> [Data supplied]:

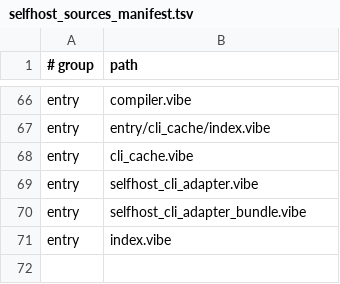
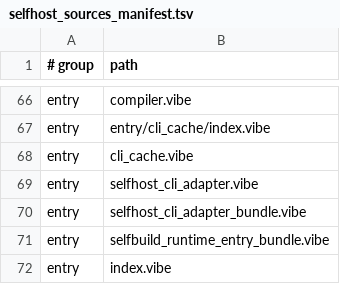
Before and after one commit to mizchi/vibe-lang, a TSV file: vibe/compiler/selfhost_sources_manifest.tsv, drawn as a sheet; only a part is shown, gaps mark what is left out; the diff names each change by its address in the sheet, - before the commit and + after, or states it on an @@ line.

Commit message:
fix: restore strict recursive selfbuild

```diff
--- a/vibe/compiler/selfhost_sources_manifest.tsv
+++ b/vibe/compiler/selfhost_sources_manifest.tsv
+row 71: entry | selfbuild_runtime_entry_bundle.vibe
```
Also changed, not shown: 10 other files.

> [Assignment]: Without any pictures, please reproduce the full set of entries.

> [Answer to this exercise]:
Before and after one commit to mizchi/vibe-lang, a TSV file: vibe/compiler/selfhost_sources_manifest.tsv, drawn as a sheet; only a part is shown, gaps mark what is left out; the diff names each change by its address in the sheet, - before the commit and + after, or states it on an @@ line.

Commit message:
fix: restore strict recursive selfbuild

```diff
--- a/vibe/compiler/selfhost_sources_manifest.tsv
+++ b/vibe/compiler/selfhost_sources_manifest.tsv
+row 71: entry | selfbuild_runtime_entry_bundle.vibe
```
Also changed, not shown: 10 other files.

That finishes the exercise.